Incorporating these issues into your personnel policies will help to clarify the potential problems to employees, and may save you or your company much needed resources sometime in the future.
Does your company have a 'technology policy'?
If you know the answers to these questions you are on your way to living more comfortably in this electronic age. Many companies put this policy development and training off into the future... in part because they are unsure of how to go about it.
A good start would be to schedule your next activity to achieve these goals right now. Put a time in the schedule to follow up on whichever part of these three questions you think needs to be addressed. If you don't know how to go about creating, implementing or training employees relating to technology policies then your first activity might be to find out more. You can call us at Braun Consulting and we can help.
The growing tension between an employee's right to privacy and confidentiality and the employer's right to monitor the use of its electronic media has been the arena of many critical debates and court decisions. There is an overlap and some gray areas relating to State versus Federal laws, and much of this area has unprecedented rulings and laws. To avoid the tangle of interpretations, possible interpretations court rulings, State and Federal laws etc. you can contact specialists in this field (like Braun Consulting)... and make every effort to implement and enforce your own companies policies.
Electronic messages and communications can create potentially discoverable information in Lawsuits. Messages which presumably have been deleted are often capable of being restored and retrieved. The restored messages have been used to support a variety of claims against employers.
Companies have been required to produce computerized information during litigation... and have had to bear the cost of reviewing communications and copying and printing the messages for review. This can be expensive, and sometimes lead to discovery of some real problems.
To avoid this potential quicksand of tracing and reproducing thousands of messages a company should consider a policy of retention and destruction of computerized communications – and should also have a policy which maintains the confidentiality of privileged documents and proprietary business information. E-mail messages often contain the most damaging information for lawyers in litigation because of the degree of carelessness and the casual approach to electronic communications that most employees seem to have.
An "Information Retention Policy" should include the specific time period after which documents are automatically deleted, the requirement that employees regularly discard stored e-mail messages, and the suspension of the deletion process once litigation or an investigation has begun.
One mouse click on the "send" button and an employee can send offensive, harassing, defamatory, or confidential and proprietary information to another employee or third-party... leaving the employers electronic thumbprint on it all the way.
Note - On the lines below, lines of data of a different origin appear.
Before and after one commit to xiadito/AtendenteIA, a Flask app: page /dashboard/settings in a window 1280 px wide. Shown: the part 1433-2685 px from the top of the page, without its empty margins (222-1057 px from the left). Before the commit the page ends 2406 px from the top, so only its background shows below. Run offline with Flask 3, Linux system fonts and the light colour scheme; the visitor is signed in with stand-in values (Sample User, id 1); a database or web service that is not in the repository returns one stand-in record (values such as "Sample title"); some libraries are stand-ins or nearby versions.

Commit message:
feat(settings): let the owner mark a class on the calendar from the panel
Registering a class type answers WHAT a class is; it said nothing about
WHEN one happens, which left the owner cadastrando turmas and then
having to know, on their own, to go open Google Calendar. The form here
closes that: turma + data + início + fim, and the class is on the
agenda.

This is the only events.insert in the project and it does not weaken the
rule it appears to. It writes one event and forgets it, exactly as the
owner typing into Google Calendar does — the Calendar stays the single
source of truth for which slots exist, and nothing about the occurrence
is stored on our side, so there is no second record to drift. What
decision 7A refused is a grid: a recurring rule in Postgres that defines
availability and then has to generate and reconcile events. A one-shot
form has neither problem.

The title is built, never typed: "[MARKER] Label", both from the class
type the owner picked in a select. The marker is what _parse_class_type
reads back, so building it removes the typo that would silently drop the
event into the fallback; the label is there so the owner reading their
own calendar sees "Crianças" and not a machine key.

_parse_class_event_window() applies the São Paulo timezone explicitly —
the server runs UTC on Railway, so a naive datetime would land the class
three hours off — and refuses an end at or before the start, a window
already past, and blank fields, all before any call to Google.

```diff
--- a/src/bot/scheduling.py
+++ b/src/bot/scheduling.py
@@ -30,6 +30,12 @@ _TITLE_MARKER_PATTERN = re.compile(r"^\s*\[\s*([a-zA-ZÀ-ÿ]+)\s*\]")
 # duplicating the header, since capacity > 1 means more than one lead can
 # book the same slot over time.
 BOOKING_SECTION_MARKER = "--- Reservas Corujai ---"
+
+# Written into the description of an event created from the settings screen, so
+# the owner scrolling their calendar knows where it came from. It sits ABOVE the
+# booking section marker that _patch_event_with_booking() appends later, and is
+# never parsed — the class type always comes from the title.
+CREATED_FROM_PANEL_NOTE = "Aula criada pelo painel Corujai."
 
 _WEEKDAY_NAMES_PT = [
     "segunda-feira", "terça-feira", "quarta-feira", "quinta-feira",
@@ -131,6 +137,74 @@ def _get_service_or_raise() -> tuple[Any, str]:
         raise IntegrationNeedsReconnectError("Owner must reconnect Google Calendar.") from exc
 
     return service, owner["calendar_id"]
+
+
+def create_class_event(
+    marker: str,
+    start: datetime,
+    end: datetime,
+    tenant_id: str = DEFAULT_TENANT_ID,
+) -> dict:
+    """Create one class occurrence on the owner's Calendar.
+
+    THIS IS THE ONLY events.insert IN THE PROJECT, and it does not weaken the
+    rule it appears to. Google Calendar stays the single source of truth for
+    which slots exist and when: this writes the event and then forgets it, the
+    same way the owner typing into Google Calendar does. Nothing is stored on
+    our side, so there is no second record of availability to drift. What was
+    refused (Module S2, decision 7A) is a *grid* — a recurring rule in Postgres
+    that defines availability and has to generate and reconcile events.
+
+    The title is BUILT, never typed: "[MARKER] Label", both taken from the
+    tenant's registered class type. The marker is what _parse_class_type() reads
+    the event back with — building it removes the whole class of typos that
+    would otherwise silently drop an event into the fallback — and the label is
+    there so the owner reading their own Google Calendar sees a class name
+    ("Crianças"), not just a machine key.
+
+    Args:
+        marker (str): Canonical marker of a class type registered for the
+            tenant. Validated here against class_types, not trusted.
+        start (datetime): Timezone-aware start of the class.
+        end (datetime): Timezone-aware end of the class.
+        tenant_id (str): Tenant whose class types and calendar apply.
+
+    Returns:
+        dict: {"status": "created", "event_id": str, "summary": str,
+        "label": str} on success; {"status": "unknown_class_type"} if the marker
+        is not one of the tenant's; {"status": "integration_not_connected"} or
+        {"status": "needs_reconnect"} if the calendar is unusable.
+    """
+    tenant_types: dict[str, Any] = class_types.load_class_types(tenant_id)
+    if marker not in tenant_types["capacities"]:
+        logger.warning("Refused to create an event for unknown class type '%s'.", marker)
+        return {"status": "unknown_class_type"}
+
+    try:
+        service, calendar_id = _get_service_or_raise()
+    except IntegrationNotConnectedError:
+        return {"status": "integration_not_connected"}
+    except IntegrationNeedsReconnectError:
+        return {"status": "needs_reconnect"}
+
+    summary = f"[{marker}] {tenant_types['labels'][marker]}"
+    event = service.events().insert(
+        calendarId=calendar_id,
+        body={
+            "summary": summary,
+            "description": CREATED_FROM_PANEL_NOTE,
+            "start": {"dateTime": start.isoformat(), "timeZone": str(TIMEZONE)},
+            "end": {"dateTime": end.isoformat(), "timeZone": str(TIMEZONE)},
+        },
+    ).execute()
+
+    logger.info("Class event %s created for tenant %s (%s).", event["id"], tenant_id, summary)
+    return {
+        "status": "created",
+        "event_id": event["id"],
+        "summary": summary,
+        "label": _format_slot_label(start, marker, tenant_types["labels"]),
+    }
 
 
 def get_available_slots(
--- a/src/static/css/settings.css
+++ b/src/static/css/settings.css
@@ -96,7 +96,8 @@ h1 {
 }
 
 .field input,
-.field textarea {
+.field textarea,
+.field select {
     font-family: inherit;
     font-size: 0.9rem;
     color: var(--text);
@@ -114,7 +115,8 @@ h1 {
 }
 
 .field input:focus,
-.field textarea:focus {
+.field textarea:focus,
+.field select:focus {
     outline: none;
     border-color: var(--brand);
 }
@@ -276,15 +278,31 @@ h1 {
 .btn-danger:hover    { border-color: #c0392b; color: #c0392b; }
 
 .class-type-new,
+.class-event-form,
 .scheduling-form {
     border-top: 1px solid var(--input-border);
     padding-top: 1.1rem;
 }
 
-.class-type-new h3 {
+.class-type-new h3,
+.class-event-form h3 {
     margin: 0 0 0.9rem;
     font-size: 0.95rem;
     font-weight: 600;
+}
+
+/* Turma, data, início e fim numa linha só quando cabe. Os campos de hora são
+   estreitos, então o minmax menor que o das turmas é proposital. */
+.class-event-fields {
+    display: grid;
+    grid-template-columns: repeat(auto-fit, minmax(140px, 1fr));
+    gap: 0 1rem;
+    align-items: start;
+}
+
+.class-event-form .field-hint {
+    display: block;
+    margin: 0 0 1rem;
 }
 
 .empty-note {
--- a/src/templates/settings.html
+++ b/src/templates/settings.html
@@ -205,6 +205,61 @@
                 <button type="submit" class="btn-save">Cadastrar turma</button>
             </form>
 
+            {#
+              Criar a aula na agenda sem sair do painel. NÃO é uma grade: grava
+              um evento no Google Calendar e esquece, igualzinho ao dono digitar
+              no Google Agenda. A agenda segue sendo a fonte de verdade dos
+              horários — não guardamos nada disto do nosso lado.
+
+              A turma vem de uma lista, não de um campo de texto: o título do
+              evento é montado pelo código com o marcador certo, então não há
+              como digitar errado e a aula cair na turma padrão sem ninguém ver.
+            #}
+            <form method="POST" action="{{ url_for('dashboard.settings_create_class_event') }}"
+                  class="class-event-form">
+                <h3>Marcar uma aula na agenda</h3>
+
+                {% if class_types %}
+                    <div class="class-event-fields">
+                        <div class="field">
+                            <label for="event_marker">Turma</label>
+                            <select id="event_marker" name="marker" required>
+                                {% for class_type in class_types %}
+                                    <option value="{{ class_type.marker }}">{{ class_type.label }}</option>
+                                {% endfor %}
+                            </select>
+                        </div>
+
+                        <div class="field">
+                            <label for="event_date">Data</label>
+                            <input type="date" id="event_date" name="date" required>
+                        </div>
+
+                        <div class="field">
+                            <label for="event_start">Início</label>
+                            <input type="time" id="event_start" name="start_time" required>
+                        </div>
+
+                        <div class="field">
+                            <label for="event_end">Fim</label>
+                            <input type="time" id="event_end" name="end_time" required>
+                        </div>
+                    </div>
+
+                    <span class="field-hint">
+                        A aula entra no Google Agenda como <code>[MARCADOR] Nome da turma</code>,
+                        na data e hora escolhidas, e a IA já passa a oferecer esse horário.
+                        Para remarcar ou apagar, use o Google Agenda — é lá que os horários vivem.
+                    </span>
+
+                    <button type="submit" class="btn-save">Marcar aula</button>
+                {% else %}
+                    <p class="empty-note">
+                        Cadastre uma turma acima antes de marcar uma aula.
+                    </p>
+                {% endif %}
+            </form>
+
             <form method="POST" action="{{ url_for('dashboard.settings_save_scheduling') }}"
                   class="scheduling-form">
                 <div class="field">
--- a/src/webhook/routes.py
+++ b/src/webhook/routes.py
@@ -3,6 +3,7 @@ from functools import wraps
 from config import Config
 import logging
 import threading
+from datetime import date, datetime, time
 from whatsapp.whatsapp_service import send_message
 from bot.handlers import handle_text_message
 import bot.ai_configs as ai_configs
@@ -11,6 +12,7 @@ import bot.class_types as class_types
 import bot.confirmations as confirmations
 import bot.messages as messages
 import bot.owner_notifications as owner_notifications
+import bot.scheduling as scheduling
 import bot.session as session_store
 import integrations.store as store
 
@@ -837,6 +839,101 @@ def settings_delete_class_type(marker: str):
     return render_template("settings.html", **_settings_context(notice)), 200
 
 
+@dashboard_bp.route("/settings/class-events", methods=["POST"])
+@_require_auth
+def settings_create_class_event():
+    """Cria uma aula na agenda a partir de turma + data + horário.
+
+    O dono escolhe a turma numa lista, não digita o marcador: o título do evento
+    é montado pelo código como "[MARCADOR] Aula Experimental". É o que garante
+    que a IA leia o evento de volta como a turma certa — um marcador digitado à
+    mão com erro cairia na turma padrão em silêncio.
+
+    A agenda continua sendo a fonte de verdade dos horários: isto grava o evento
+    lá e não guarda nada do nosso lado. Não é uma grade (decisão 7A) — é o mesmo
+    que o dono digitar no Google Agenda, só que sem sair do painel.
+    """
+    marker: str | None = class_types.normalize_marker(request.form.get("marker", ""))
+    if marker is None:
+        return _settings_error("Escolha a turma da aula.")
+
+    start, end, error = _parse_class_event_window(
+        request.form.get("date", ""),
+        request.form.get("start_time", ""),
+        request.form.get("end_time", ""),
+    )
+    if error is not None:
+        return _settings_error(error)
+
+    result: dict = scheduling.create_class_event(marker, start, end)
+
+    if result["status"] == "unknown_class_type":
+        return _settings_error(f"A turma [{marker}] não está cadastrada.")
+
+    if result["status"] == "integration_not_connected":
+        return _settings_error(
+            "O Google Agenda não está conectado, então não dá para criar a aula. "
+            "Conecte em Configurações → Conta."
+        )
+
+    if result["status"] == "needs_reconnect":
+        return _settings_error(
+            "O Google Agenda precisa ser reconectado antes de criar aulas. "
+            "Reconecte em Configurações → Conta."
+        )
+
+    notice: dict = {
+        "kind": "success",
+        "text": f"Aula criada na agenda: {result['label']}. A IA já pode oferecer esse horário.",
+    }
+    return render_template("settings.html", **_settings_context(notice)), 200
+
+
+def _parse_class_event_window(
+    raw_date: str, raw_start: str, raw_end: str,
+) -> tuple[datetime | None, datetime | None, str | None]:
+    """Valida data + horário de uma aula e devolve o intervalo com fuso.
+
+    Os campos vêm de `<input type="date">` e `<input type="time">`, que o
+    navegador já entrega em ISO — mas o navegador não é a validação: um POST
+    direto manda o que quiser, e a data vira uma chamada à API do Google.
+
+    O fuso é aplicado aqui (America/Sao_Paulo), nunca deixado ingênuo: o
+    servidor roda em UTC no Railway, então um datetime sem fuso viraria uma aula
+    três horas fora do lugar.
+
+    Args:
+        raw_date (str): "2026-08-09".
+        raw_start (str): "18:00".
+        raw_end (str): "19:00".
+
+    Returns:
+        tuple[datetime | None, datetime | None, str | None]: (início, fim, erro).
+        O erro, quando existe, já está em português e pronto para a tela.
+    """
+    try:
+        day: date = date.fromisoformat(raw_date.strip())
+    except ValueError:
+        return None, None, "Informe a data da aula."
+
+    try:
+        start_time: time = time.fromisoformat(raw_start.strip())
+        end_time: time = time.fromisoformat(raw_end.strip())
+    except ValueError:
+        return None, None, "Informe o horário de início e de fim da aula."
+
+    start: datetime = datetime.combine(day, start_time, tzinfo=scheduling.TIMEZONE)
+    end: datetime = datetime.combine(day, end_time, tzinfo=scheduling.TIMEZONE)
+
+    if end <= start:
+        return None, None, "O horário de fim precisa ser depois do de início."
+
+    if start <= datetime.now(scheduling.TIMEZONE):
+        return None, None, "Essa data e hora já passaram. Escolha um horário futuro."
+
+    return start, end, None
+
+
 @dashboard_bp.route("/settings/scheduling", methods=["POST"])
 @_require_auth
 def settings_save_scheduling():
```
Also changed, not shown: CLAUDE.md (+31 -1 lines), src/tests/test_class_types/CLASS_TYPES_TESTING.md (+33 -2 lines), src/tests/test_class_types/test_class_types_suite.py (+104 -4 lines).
Cyberspace has expanded the workplace into a whole new dimension, and an employee's conduct can lead to employer liability now more than ever.
If you don't want to get gunned down by renegade employees and lawyers over e-mail messages and usage... then you better either prepare yourself properly... or get out of Dodge City! Just because we are in the "Wild Wild West" days of the Internet doesn't mean you need to feel insecure, unprotected or unsure of yourself and your company. Call us today at Braun Consulting to find out how to protect yourself and stay alive to see the day when this new area of the workplace will be civilized and settled.
NLRB ruling- a portent of things to come?